— Problem details —
Would you please write out the records below exactly as they appear?

— Stored dataset items —

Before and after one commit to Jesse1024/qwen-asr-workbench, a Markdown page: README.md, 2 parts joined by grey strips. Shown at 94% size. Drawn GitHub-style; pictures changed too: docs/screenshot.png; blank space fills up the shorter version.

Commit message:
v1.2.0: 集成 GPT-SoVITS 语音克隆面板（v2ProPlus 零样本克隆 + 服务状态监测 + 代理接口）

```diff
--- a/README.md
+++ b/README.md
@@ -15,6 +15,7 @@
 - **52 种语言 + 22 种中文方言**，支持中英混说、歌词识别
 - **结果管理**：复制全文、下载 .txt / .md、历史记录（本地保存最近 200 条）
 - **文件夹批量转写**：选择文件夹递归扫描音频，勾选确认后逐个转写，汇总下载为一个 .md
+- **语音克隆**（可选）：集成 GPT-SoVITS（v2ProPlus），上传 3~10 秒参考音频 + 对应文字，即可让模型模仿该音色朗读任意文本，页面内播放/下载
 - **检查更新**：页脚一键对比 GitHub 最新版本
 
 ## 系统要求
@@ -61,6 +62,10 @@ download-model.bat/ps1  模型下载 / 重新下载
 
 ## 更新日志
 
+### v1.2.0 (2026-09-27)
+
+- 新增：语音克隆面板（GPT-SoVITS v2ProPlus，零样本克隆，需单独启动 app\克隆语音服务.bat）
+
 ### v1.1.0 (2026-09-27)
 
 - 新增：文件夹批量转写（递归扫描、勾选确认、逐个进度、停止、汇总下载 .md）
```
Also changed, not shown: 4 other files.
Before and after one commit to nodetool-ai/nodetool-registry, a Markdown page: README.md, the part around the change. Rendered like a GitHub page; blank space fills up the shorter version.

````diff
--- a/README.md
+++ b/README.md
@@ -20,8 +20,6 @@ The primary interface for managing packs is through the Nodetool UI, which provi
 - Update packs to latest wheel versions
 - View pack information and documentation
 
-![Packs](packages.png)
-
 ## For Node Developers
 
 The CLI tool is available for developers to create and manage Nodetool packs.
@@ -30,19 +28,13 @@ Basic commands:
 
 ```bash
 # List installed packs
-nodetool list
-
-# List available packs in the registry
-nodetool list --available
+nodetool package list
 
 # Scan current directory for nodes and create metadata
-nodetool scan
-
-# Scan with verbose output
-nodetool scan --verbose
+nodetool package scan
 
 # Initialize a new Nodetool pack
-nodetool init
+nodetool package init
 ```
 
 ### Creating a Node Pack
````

— Reply —
Before and after one commit to Jesse1024/qwen-asr-workbench, a Markdown page: README.md, 2 parts joined by grey strips. Shown at 94% size. Drawn GitHub-style; pictures changed too: docs/screenshot.png; blank space fills up the shorter version.

Commit message:
v1.2.0: 集成 GPT-SoVITS 语音克隆面板（v2ProPlus 零样本克隆 + 服务状态监测 + 代理接口）

```diff
--- a/README.md
+++ b/README.md
@@ -15,6 +15,7 @@
 - **52 种语言 + 22 种中文方言**，支持中英混说、歌词识别
 - **结果管理**：复制全文、下载 .txt / .md、历史记录（本地保存最近 200 条）
 - **文件夹批量转写**：选择文件夹递归扫描音频，勾选确认后逐个转写，汇总下载为一个 .md
+- **语音克隆**（可选）：集成 GPT-SoVITS（v2ProPlus），上传 3~10 秒参考音频 + 对应文字，即可让模型模仿该音色朗读任意文本，页面内播放/下载
 - **检查更新**：页脚一键对比 GitHub 最新版本
 
 ## 系统要求
@@ -61,6 +62,10 @@ download-model.bat/ps1  模型下载 / 重新下载
 
 ## 更新日志
 
+### v1.2.0 (2026-09-27)
+
+- 新增：语音克隆面板（GPT-SoVITS v2ProPlus，零样本克隆，需单独启动 app\克隆语音服务.bat）
+
 ### v1.1.0 (2026-09-27)
 
 - 新增：文件夹批量转写（递归扫描、勾选确认、逐个进度、停止、汇总下载 .md）
```
Also changed, not shown: 4 other files.
Before and after one commit to nodetool-ai/nodetool-registry, a Markdown page: README.md, the part around the change. Rendered like a GitHub page; blank space fills up the shorter version.

````diff
--- a/README.md
+++ b/README.md
@@ -20,8 +20,6 @@ The primary interface for managing packs is through the Nodetool UI, which provi
 - Update packs to latest wheel versions
 - View pack information and documentation
 
-![Packs](packages.png)
-
 ## For Node Developers
 
 The CLI tool is available for developers to create and manage Nodetool packs.
@@ -30,19 +28,13 @@ Basic commands:
 
 ```bash
 # List installed packs
-nodetool list
-
-# List available packs in the registry
-nodetool list --available
+nodetool package list
 
 # Scan current directory for nodes and create metadata
-nodetool scan
-
-# Scan with verbose output
-nodetool scan --verbose
+nodetool package scan
 
 # Initialize a new Nodetool pack
-nodetool init
+nodetool package init
 ```
 
 ### Creating a Node Pack
````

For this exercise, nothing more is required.